» WHAT YOU ARE ASKED TO DO: Give the number of lines in the following entries that contain the word "ipynb", with nothing added.

[Data excerpts]
--------------------------------
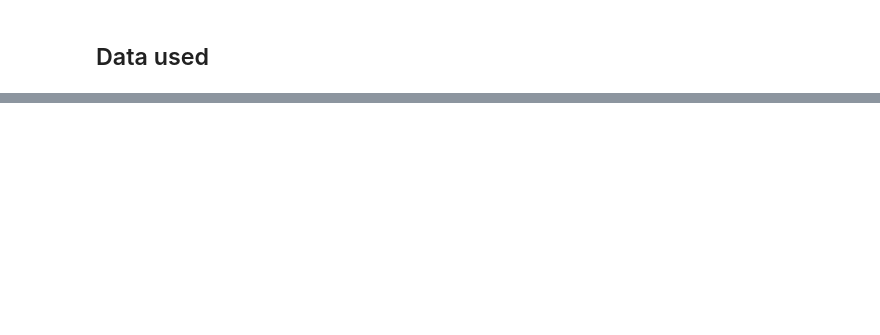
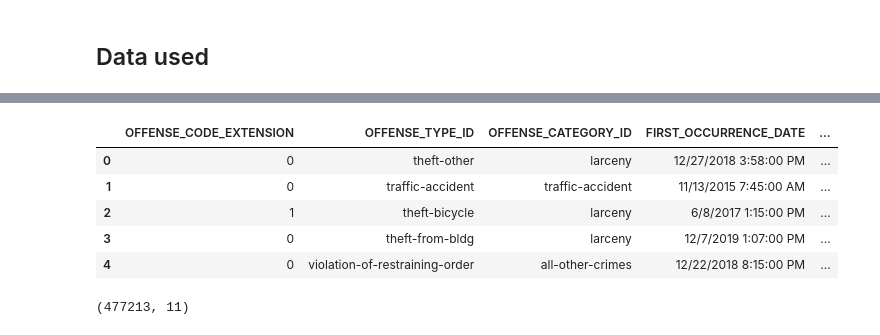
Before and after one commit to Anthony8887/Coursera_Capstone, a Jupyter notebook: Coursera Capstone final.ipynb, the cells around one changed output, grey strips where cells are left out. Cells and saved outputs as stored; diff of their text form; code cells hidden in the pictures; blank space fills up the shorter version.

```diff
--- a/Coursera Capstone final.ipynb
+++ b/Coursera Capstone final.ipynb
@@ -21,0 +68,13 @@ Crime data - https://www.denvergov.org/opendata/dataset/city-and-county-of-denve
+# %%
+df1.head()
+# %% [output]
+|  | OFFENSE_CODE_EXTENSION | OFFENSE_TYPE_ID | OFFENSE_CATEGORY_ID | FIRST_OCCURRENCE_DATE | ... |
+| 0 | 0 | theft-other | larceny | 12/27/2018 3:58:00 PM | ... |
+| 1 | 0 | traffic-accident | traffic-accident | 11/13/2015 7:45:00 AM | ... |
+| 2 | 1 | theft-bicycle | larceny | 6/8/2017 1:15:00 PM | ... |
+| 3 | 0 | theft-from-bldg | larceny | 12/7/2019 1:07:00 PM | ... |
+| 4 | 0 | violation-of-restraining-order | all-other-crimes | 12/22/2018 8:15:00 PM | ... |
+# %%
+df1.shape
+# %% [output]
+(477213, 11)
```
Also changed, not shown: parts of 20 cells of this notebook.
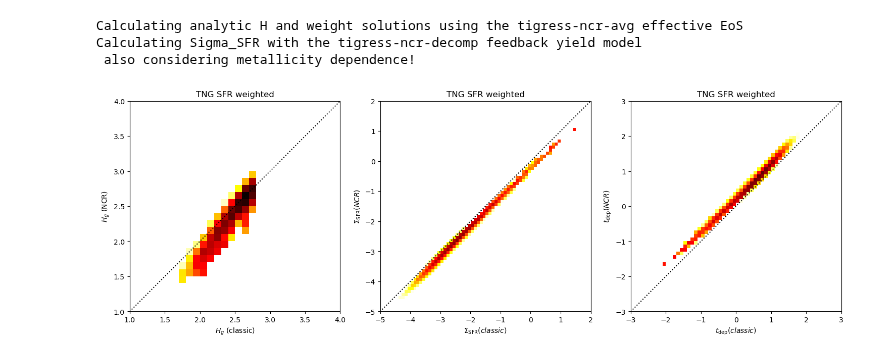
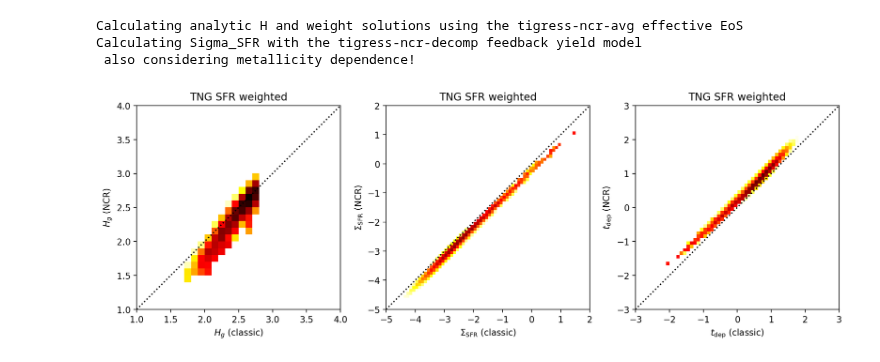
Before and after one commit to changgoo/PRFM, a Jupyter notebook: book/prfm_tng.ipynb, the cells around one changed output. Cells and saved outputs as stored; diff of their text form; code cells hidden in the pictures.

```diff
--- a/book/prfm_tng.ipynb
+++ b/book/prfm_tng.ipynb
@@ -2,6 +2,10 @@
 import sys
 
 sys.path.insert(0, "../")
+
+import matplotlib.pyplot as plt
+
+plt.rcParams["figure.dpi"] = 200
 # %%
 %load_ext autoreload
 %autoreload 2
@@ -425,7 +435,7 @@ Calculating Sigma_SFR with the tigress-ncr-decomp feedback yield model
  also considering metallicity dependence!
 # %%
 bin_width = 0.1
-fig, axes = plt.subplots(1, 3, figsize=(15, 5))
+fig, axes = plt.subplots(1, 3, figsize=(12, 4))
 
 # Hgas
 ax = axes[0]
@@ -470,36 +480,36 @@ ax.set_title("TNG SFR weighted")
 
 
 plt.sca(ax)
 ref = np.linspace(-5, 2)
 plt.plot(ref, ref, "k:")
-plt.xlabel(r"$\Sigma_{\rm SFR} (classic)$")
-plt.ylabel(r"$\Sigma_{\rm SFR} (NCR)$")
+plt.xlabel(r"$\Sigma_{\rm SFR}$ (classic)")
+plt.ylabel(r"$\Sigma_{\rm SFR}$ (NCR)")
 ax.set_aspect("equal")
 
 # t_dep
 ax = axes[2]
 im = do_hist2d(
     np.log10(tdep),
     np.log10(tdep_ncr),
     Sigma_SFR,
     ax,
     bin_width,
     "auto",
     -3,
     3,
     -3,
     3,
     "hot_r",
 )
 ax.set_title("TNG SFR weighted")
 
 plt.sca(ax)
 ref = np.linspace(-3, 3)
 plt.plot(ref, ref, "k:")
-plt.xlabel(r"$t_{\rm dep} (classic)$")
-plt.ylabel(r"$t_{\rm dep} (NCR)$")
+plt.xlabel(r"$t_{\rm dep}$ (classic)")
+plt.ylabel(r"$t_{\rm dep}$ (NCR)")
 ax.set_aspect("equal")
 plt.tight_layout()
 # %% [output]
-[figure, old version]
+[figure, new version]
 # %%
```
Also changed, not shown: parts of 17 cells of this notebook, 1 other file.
--------------------------------
» PROBLEM SOLUTION: 6